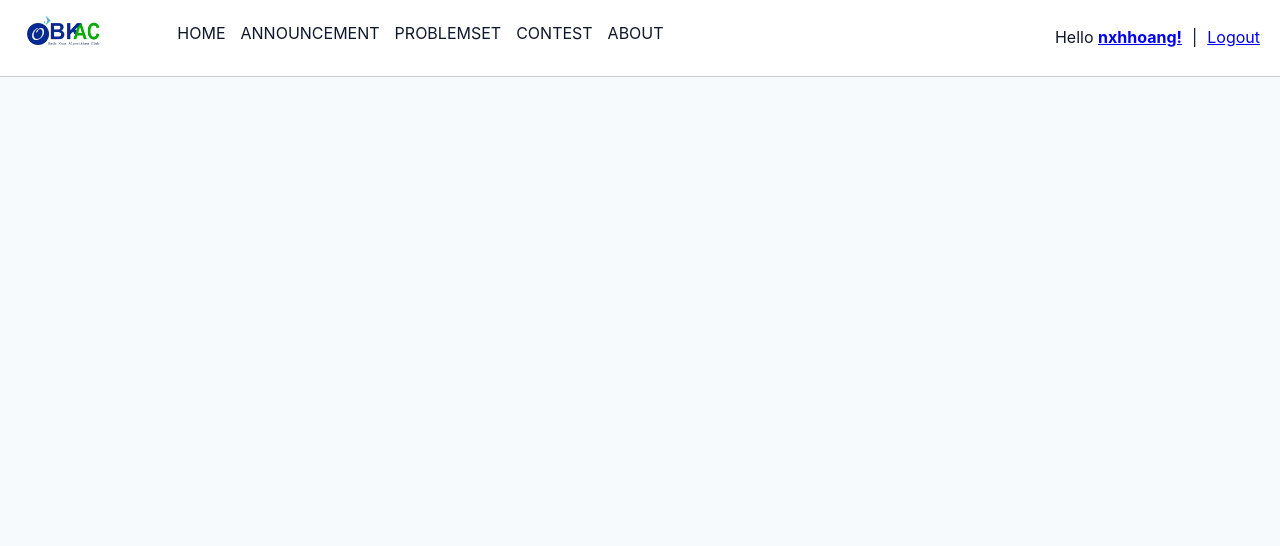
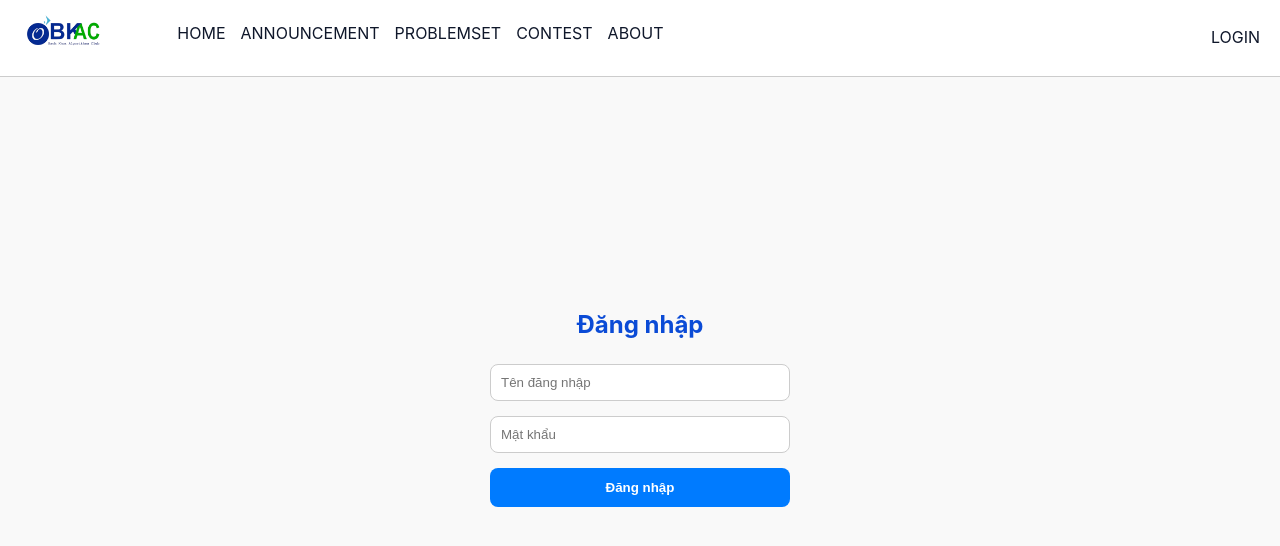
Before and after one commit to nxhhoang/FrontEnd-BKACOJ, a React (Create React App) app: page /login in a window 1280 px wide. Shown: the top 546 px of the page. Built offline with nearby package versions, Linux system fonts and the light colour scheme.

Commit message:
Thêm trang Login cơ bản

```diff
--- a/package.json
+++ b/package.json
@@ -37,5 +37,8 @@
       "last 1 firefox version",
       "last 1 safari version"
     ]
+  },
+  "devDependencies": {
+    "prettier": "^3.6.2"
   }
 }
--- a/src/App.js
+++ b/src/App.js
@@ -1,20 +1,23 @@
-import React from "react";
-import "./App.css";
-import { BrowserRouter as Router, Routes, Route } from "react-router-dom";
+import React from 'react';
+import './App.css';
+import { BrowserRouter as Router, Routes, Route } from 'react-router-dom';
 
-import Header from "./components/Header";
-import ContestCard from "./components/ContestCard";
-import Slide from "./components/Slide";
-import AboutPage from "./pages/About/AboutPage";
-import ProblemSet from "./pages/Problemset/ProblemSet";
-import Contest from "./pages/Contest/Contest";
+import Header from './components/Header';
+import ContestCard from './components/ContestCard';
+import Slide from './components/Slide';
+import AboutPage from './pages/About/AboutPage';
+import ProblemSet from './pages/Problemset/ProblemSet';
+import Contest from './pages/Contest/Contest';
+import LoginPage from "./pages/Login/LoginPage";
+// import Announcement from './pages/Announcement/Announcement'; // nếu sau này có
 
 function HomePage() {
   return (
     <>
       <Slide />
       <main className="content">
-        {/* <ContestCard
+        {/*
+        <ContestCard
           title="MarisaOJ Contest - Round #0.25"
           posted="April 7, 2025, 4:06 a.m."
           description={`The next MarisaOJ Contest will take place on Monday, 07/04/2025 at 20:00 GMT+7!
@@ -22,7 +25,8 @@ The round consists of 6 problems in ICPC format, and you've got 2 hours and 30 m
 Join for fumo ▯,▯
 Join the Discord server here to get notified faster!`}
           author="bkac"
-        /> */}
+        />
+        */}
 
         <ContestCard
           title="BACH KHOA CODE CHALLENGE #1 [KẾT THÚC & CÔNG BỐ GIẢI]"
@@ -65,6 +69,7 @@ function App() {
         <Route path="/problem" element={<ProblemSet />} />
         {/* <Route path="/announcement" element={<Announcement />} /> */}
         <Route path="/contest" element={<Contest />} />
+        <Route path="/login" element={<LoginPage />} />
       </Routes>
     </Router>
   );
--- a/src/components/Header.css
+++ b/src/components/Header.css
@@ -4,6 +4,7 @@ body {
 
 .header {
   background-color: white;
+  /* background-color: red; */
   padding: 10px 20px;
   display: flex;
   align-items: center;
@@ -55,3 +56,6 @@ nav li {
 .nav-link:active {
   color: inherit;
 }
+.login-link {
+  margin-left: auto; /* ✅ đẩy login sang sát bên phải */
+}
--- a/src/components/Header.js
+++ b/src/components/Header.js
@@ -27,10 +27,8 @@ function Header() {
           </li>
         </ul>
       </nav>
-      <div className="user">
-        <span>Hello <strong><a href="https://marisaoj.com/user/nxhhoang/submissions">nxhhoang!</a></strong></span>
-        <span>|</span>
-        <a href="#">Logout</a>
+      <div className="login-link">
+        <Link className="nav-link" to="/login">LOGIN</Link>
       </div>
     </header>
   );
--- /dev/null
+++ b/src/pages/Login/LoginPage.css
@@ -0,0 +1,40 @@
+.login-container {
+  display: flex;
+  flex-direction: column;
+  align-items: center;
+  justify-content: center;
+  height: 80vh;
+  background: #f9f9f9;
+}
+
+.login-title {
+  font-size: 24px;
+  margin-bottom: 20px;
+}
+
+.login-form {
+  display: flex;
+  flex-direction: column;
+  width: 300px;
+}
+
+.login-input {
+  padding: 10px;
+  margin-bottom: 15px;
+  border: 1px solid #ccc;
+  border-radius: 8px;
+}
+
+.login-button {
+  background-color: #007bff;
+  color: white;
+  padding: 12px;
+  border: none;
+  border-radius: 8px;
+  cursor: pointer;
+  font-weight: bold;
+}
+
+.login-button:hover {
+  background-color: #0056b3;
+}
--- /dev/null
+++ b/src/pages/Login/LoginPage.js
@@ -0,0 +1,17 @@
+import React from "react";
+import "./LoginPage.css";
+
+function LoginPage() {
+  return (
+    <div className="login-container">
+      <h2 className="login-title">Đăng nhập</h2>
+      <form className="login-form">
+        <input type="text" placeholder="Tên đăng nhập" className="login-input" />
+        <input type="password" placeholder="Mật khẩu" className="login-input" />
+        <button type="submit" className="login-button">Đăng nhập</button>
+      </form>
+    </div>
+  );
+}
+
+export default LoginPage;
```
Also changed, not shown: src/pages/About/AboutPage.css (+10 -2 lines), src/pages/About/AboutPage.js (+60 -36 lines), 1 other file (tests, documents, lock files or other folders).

* [Problem to solve]
For every line above that has "pages" in it, copy the line.

* [Answer space]
-import AboutPage from "./pages/About/AboutPage";
-import ProblemSet from "./pages/Problemset/ProblemSet";
-import Contest from "./pages/Contest/Contest";
+import AboutPage from './pages/About/AboutPage';
+import ProblemSet from './pages/Problemset/ProblemSet';
+import Contest from './pages/Contest/Contest';
+import LoginPage from "./pages/Login/LoginPage";
+// import Announcement from './pages/Announcement/Announcement'; // nếu sau này có
+++ b/src/pages/Login/LoginPage.css
+++ b/src/pages/Login/LoginPage.js
Also changed, not shown: src/pages/About/AboutPage.css (+10 -2 lines), src/pages/About/AboutPage.js (+60 -36 lines), 1 other file (tests, documents, lock files or other folders).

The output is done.